Now recruiting: Lived experiences of hepatitis C treatment

Treatment of hepatitis C has been revolutionised in recent years with the introduction of interferon-free direct-acting antiretroviral (DAA) medications. With far fewer side effects and higher success rates than past treatments, hepatitis C elimination has been adopted in Australia and elsewhere as an important public health goal.

Reaching all those affected by hepatitis C, informing them about the new treatments and their advantages, and making sure care and aftercare are adequate are ongoing challenges, however. In the lead-up to World Hepatitis Day 2020, the DruGS team is pleased to begin recruitment in Victoria and New South Wales for our new qualitative project on experiences of hepatitis C and treatment in an age in which elimination seems possible.

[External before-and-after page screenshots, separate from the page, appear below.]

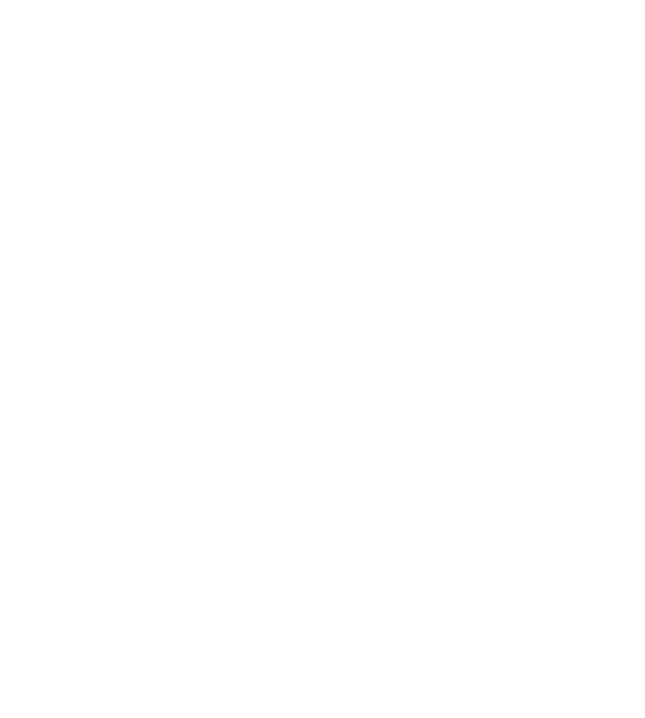
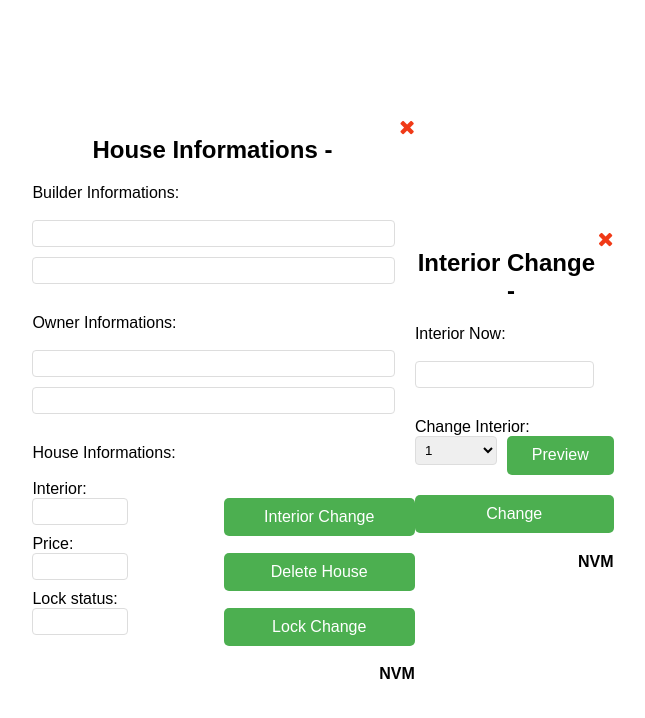
Before and after one commit to NeverMindDev/nvm_house, a plain HTML site: page nui/index.html in a window 1280 px wide. Shown: the whole page, without its empty margins (317-962 px from the left). Drawn offline with nearby package versions, Linux system fonts and the light colour scheme.

Commit message:
Update index.html

```diff
--- a/nui/index.html
+++ b/nui/index.html
@@ -10,7 +10,7 @@
     <script src="nui://game/ui/jquery.js" type="text/javascript"></script>
 </head>
 <body>
-    <div id="container">
+    <div id="container" class="container">
         <i class="fa fa-times" id="close"></i>
         <h2>House Adding</h2>
         <div id="playerinfo" class="info-section">
@@ -66,6 +66,69 @@
             NVM
         </div>
     </div>
+    <div id="info-container" class="container">
+        <i class="fa fa-times" id="close"></i>
+        <h2>House Informations - <div id="houseid" style="display: inline-block;"></div></h2>
+        Builder Informations:<br><br>
+        <div class="info-section">
+            <input type="text" class="input" id="bname" placeholder="" readonly>
+            <input type="text" class="input" id="bidentifier" placeholder="" readonly>
+        </div>
+        Owner Informations:<br><br>
+        <div class="info-section">
+            <input type="text" class="input" id="oname" placeholder="" readonly>
+            <input type="text" class="input" id="oidentifier" placeholder="" readonly>
+        </div>
+        House Informations:<br>
+        <div class="info-section">
+            <br>Interior: <br><input type="number" class="input" id="interior2" placeholder="" style="width: 25%; display: inline-block;" readonly> <button class="button1" style="width: 50%; display: inline-block; float: right;" onclick="ChangeInterior()"> Interior Change </button>
+            <br>Price: <br><input type="number" class="input" id="price" placeholder="" style="width: 25%; display: inline-block;" readonly> <button class="button1" style="width: 50%; display: inline-block; float: right;" onclick="DeleteHouse()"> Delete House </button>
+            <br>Lock status: <br><input type="text" class="input" id="lock" placeholder="" style="width: 25%; display: inline-block;" readonly> <button class="button1" style="width: 50%; display: inline-block; float: right;" onclick="LockStatus()"> Lock Change </button>
+        </div>
+        <div style="float:right; font-weight: bold;">
+            NVM
+        </div>
+    </div>
+    <div id="interior-container" class="container">
+        <i class="fa fa-times" id="close"></i>
+        <h2>Interior Change - <div id="houseid2" style="display: inline-block;"></div></h2>
+        Interior Now:<br><br>
+        <div class="info-section">
+            <input type="text" class="input" id="interiornow" placeholder="" readonly>
+        </div>
+        <div class="info-section">
+            Change Interior:
+            <div class="coords-inputs">
+                <select class="input" id="interior-change">
+                    <option value="1">1</option>
+                    <option value="2">2</option>
+                    <option value="3">3</option>
+                    <option value="4">4</option>
+                    <option value="5">5</option>
+                    <option value="6">6</option>
+                    <option value="7">7</option>
+                </select>
+                <button class="button1" onclick="Preview2()"> Preview </button>
+            </div>
+        </div>
+        <div id="finish" class="info-section">
+            <button class="button1" onclick="InteriorChange()"> Change </button>
+        </div>
+        <div style="float:right; font-weight: bold;">
+            NVM
+        </div>
+    </div>
+    <div id="confirm" class="container" style="display: none">
+        <i class="fa fa-times" id="close"></i>
+        <h2>Are you sure? - <div id="houseid3" style="display: inline-block;"></div></h2>
+        <div id="finish" class="info-section">
+            <button class="button1" style="width: 50%; display: inline-block;" onclick="DeleteHouseYes()"> YES </button>
+            <button class="button1" style="width: 50%; display: inline-block; float: right;" onclick="DeleteHouseNo()"> NO </button>
+        </div>
+        <div style="float:right; font-weight: bold;">
+            NVM
+        </div>
+    </div>
     <div id="preview-container">
         <img id="preview-image" src="" alt="Interior Preview">
         <button class="button1" onclick="Close()"> Close </button>
```
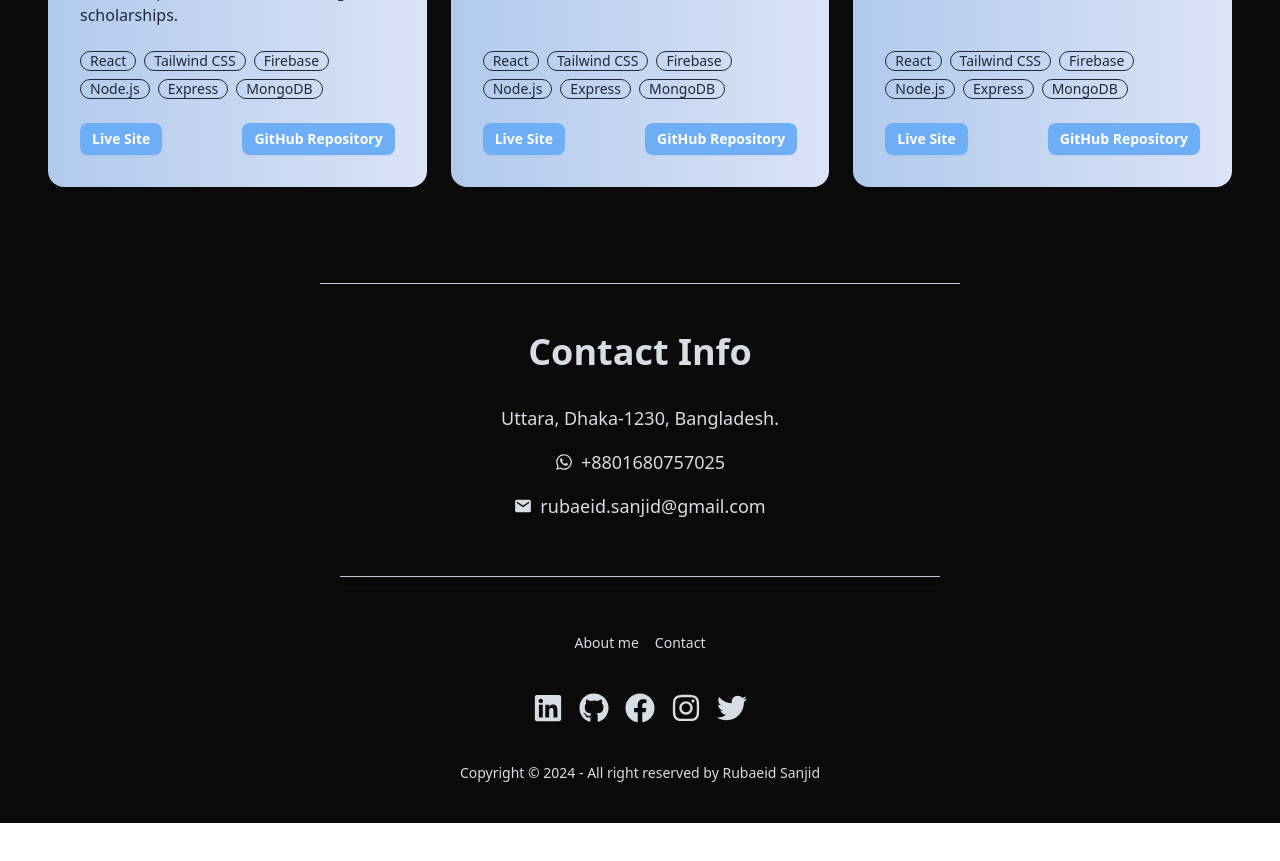
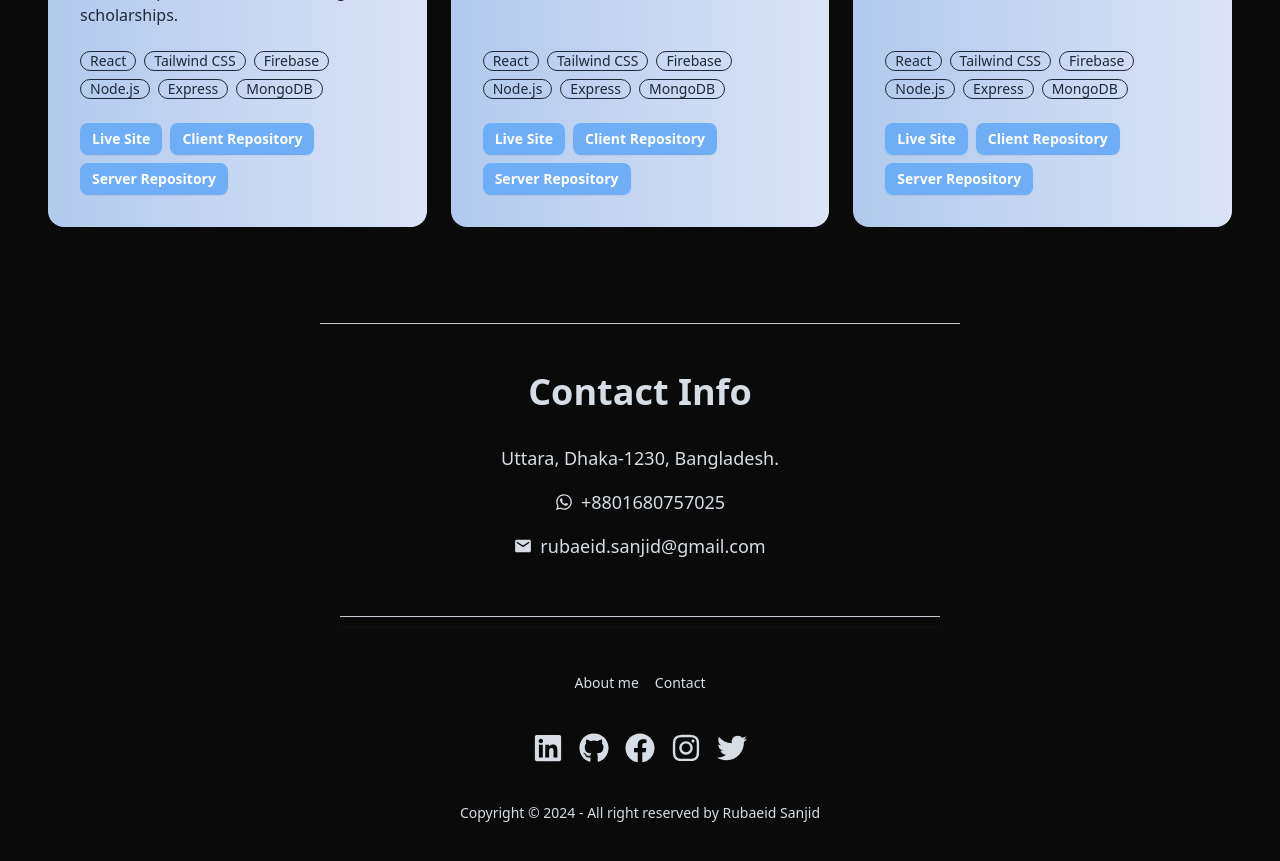
Before and after one commit to Rubaeid-Sanjid/my-personal-portfolio, a React (Vite) app: page / in a window 1280 px wide. Shown: the part 2160-3021 px from the top of the page. Before the commit the page ends 2983 px from the top, so only its background shows below. Built offline with nearby package versions, Linux system fonts and the light colour scheme.

Commit message:
fix: json data and server repo link

```diff
--- a/public/projects.json
+++ b/public/projects.json
@@ -6,7 +6,8 @@
       "technologies": ["React", "Tailwind CSS", "Firebase", "Node.js", "Express", "MongoDB"],
       "image": "",
       "projectLink": "https://eduscholar-434da.web.app/",
-      "repositoryLink": "https://github.com/Rubaeid-Sanjid/EduScholar-client-side"
+      "repositoryLink": "https://github.com/Rubaeid-Sanjid/EduScholar-client-side",
+      "serverRepositoryLink": "https://github.com/Rubaeid-Sanjid/EduScholar-server-side"
     },
     {
       "id": 2,
@@ -15,7 +16,8 @@
       "technologies": ["React", "Tailwind CSS", "Firebase", "Node.js", "Express", "MongoDB"],
       "image": "",
       "projectLink": "https://tech-talks-auth.web.app",
-      "repositoryLink": "https://github.com/Rubaeid-Sanjid/Tech-Talks-client-side"
+      "repositoryLink": "https://github.com/Rubaeid-Sanjid/Tech-Talks-client-side",
+      "serverRepositoryLink": "https://github.com/Rubaeid-Sanjid/Tech-Talks-server-side"
     },
     {
       "id": 3,
@@ -24,6 +26,7 @@
       "technologies": ["React", "Tailwind CSS", "Firebase", "Node.js", "Express", "MongoDB"],
       "image": "",
       "projectLink": "https://art-and-craft-store-auth.web.app",
-      "repositoryLink": "https://github.com/Rubaeid-Sanjid/Art-and-Craft-Store-client-side"
+      "repositoryLink": "https://github.com/Rubaeid-Sanjid/Art-and-Craft-Store-client-side",
+      "serverRepositoryLink": "https://github.com/Rubaeid-Sanjid/Art-and-Craft-Store-server-side"
     }
   ]
--- a/src/Components/ProjectCard/ProjectCard.jsx
+++ b/src/Components/ProjectCard/ProjectCard.jsx
@@ -20,7 +20,7 @@ const ProjectCard = ({ project }) => {
             </div>
           ))}
         </div>
-        <div className="card-actions justify-between">
+        <div className="card-actions">
           <a
             href={project.projectLink}
             className="btn btn-sm bg-[#6eaef7] border-none text-white"
@@ -31,7 +31,13 @@ const ProjectCard = ({ project }) => {
             href={project.repositoryLink}
             className="btn btn-sm bg-[#6eaef7] border-none text-white"
           >
-            GitHub Repository
+            Client Repository
+          </a>
+          <a
+            href={project.serverRepositoryLink}
+            className="btn btn-sm bg-[#6eaef7] border-none text-white"
+          >
+            Server Repository
           </a>
         </div>
       </div>
```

Entitled ‘Lived experiences of treatment for hepatitis C in Australia: An online resource for people considering treatment, members of the public, healthcare workers and other professionals’, the project is funded by the Australian Research Council. It is being led by Professor Suzanne Fraser (ARCSHS, La Trobe University), Professor Carla Treloar (CSRH, UNSW), Professor David Moore (ARCSHS, La Trobe University) and coordinated by Dr Adrian Farrugia (ARCSHS, La Trobe University).

The key outcomes from this study will be urgently needed new knowledge of impediments to treatment uptake, and a publicly accessible website. The website will present personal experiences of the new treatments, using original audio clips from our interviews, re-enacted video clips and text extracts. Also discussed will be issues to consider in decision-making about treatment, and tips and suggestions to enhance life on treatment and after.

Currently we are looking to speak to people who have considered treatment or undergone it (whether the new or old treatments). We are also interested in speaking with people who inject drugs who may not know whether they have hepatitis C.

Participation involves a confidential audio-recorded one-hour interview with a trained university researcher. All participants will be reimbursed $50 or an equivalent gift voucher.

As lead investigator Suzanne Fraser explains,

Treatments for hepatitis C have improved enormously in recent years, but not enough is known yet about experiences of these treatments or about health experiences after treatment. Our study will produce new understandings of the meanings given to hepatitis C for people affected by it, and to clearing the disease as well. We aim to identify impediments to treatment uptake, including the role of stigma, and draw on participants’ experiences and knowledge to improve treatment experiences.

If you would like to be involved in the study, please contact

Dr Adrian Farrugia on 0492 150 050 /